*** DATASET ***

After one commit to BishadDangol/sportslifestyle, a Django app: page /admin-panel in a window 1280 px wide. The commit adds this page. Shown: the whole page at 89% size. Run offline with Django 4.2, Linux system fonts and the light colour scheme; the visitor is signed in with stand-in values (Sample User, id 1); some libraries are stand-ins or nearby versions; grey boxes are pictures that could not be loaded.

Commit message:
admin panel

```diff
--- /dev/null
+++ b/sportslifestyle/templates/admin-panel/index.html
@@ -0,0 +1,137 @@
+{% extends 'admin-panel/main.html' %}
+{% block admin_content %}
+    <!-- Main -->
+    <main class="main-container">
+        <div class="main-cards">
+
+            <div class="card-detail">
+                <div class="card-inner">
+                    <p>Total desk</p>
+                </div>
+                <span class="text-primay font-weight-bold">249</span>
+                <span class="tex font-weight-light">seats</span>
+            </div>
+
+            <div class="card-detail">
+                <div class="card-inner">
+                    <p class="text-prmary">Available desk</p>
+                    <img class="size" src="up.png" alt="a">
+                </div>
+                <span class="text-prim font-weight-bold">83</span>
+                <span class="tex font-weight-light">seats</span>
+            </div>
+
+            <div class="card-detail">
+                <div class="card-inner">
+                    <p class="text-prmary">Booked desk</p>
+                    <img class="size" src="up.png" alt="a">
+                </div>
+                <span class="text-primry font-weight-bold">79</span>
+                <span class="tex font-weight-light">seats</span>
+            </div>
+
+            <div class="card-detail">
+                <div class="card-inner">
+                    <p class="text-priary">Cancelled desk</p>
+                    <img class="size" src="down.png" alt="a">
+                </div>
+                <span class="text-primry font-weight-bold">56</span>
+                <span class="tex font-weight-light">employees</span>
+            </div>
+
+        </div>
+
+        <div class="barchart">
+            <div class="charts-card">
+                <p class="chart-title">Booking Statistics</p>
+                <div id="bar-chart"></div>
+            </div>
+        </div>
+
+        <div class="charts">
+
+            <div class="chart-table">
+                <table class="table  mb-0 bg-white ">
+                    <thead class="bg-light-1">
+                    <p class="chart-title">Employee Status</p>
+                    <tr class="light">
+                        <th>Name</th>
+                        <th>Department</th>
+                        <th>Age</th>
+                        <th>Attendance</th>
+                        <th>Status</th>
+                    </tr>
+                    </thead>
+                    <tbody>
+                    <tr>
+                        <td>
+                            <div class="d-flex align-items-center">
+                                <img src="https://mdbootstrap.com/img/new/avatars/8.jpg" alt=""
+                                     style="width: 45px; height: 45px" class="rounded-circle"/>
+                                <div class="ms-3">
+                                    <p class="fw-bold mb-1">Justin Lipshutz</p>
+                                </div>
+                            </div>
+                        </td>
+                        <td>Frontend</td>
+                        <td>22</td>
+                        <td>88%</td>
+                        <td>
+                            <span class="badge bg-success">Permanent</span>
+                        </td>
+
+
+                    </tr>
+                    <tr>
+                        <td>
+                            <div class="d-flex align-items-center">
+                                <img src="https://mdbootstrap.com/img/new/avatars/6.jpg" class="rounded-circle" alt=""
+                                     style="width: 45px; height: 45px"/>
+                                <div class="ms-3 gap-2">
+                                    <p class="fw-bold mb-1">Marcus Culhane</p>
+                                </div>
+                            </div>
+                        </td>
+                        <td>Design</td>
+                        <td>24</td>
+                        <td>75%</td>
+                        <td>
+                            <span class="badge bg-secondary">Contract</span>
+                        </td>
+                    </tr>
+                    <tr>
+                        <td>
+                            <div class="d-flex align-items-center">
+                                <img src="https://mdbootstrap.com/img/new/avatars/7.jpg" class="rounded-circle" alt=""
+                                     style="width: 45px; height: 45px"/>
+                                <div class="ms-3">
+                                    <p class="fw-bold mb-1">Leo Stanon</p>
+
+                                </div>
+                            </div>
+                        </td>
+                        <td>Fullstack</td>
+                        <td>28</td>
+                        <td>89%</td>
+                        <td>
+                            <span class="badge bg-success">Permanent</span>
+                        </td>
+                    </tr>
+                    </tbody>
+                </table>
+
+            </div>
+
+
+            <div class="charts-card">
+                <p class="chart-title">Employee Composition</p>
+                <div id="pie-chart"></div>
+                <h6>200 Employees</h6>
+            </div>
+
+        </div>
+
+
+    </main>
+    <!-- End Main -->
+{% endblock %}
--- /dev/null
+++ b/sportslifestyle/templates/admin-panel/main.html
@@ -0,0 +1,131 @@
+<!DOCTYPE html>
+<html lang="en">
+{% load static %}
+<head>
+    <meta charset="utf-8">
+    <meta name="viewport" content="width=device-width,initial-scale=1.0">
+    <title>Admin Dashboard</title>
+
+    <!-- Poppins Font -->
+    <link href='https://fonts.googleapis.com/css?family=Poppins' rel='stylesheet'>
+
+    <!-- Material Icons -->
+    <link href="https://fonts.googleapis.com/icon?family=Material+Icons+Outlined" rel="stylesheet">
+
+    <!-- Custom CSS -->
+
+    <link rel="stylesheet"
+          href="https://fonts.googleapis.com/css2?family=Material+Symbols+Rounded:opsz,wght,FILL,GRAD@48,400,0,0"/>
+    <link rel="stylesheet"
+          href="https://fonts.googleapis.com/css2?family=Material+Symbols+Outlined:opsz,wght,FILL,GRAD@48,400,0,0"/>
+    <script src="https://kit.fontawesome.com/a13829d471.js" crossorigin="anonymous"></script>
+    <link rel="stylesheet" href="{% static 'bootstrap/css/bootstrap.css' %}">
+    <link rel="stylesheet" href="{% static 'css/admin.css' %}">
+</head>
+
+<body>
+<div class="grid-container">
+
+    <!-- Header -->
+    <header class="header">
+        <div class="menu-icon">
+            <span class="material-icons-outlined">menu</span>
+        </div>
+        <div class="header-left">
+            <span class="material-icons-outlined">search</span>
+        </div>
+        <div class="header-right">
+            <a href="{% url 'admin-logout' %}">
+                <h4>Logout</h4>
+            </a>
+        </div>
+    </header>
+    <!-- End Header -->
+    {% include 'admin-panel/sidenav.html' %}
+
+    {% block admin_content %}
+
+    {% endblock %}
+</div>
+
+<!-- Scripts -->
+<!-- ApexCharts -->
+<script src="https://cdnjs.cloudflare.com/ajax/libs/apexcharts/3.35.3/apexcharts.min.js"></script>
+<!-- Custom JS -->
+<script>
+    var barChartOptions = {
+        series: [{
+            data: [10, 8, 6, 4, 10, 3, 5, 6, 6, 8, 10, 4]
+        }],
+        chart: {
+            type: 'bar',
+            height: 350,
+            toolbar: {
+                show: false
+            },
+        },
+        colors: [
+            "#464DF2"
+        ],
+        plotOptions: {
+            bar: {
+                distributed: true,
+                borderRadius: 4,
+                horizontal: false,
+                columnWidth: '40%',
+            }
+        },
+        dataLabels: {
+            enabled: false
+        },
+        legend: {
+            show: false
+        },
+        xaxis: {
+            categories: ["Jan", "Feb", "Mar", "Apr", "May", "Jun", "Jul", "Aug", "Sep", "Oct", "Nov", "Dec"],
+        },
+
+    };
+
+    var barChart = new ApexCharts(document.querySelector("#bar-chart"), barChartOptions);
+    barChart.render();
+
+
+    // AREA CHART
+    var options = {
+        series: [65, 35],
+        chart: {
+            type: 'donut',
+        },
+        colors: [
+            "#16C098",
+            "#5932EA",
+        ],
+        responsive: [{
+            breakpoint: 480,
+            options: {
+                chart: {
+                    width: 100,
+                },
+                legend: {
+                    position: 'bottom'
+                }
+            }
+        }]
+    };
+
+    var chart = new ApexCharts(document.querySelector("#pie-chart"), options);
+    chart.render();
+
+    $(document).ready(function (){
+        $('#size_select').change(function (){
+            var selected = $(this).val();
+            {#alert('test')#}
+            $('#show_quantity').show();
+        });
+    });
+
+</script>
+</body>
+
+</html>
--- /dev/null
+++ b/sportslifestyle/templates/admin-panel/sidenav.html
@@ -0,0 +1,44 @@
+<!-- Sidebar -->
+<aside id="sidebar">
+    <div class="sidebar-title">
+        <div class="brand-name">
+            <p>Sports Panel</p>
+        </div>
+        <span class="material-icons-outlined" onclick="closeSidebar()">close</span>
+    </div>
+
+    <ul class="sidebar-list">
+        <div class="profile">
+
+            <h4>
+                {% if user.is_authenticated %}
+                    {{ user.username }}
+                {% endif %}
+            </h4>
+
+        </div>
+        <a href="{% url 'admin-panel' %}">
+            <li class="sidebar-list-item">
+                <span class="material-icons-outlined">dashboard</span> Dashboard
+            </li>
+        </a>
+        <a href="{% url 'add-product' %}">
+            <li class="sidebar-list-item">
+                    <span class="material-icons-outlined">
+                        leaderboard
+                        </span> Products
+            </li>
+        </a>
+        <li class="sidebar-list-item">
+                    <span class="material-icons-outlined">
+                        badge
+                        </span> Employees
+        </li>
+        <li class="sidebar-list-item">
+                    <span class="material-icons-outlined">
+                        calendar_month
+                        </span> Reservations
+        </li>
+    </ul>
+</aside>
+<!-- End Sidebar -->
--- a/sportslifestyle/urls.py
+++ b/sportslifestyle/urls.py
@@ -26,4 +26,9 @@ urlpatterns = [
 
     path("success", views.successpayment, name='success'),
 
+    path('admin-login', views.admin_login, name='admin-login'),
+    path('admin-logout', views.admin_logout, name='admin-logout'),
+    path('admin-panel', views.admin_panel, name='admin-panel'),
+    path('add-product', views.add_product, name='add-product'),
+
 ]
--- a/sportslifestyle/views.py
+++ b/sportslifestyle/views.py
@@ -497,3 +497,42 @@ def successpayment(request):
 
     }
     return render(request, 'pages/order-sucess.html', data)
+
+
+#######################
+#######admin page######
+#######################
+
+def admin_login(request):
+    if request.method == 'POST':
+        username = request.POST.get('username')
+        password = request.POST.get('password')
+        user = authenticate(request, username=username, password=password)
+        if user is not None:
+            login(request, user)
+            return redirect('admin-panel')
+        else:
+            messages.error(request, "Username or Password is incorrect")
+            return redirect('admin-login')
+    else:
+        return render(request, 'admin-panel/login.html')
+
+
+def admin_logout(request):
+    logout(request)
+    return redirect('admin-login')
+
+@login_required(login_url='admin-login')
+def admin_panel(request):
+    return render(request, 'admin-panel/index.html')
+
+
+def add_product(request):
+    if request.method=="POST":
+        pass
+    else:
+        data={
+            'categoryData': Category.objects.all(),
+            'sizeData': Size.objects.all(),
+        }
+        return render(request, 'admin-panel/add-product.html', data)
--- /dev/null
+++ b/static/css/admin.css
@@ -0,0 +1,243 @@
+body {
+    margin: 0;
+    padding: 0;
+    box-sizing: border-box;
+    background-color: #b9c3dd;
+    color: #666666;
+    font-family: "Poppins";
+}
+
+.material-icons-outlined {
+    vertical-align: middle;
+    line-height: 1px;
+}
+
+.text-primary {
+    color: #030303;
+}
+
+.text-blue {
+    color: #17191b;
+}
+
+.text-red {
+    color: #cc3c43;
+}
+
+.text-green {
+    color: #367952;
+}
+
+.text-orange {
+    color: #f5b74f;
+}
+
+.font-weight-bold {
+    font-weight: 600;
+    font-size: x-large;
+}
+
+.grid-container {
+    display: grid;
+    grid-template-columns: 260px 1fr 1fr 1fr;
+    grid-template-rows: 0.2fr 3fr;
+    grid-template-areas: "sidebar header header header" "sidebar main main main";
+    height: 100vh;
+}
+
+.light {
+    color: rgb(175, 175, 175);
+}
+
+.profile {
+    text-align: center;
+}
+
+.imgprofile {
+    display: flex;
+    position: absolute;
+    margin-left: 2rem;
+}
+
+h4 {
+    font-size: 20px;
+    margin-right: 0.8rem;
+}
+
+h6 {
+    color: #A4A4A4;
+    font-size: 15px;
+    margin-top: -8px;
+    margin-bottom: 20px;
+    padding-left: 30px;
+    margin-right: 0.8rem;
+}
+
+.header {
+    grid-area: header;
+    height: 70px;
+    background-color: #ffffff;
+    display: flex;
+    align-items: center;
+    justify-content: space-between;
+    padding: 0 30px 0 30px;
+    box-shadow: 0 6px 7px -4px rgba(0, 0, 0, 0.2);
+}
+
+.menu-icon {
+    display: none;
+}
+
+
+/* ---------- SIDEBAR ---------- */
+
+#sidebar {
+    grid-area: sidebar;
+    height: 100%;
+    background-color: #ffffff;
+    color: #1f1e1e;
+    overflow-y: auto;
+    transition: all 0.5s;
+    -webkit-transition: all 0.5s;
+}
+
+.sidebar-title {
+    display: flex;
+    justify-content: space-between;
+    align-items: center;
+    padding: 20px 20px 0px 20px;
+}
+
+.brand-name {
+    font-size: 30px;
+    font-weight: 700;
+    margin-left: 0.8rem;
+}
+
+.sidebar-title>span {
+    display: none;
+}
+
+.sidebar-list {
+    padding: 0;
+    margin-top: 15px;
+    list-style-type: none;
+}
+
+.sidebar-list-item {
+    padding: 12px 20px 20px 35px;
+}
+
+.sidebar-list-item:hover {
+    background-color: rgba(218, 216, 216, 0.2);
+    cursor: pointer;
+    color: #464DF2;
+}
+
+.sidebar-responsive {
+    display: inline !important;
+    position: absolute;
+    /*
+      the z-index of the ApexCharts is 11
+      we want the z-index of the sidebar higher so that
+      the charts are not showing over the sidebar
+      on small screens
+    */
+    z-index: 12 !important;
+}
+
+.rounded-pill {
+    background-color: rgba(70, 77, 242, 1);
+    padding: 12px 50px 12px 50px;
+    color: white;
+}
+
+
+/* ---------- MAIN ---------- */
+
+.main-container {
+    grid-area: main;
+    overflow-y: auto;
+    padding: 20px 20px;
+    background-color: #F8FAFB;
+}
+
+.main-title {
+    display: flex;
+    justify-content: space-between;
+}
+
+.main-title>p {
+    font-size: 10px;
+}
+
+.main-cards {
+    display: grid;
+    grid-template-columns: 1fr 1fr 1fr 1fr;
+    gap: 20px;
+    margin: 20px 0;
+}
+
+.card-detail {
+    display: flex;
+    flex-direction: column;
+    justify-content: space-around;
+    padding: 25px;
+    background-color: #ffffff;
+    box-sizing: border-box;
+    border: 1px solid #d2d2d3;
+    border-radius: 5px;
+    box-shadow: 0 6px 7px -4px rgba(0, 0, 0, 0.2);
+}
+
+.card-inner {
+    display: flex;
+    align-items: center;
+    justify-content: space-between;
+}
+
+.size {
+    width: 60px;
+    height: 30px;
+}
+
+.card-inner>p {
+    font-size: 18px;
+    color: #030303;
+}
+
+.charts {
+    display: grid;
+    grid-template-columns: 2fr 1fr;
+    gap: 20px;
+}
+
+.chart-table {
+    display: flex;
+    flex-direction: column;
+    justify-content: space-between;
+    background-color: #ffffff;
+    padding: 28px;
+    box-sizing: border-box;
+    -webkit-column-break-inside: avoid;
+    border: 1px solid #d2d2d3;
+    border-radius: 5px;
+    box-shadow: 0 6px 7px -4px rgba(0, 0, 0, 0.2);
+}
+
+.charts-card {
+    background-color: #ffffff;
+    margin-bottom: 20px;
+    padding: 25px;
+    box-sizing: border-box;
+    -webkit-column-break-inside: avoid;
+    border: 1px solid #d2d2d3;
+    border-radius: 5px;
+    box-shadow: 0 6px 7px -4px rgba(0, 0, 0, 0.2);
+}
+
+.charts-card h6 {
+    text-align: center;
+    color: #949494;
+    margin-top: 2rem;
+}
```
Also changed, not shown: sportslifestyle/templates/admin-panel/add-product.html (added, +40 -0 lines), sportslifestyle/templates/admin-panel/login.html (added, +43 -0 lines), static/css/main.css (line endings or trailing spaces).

***

- _ACTIVITY_
Collect each line of the entries that has the word "badge", copying it in full.

- _OUTPUT BELOW_
+                            <span class="badge bg-success">Permanent</span>
+                            <span class="badge bg-secondary">Contract</span>
+                            <span class="badge bg-success">Permanent</span>
+                        badge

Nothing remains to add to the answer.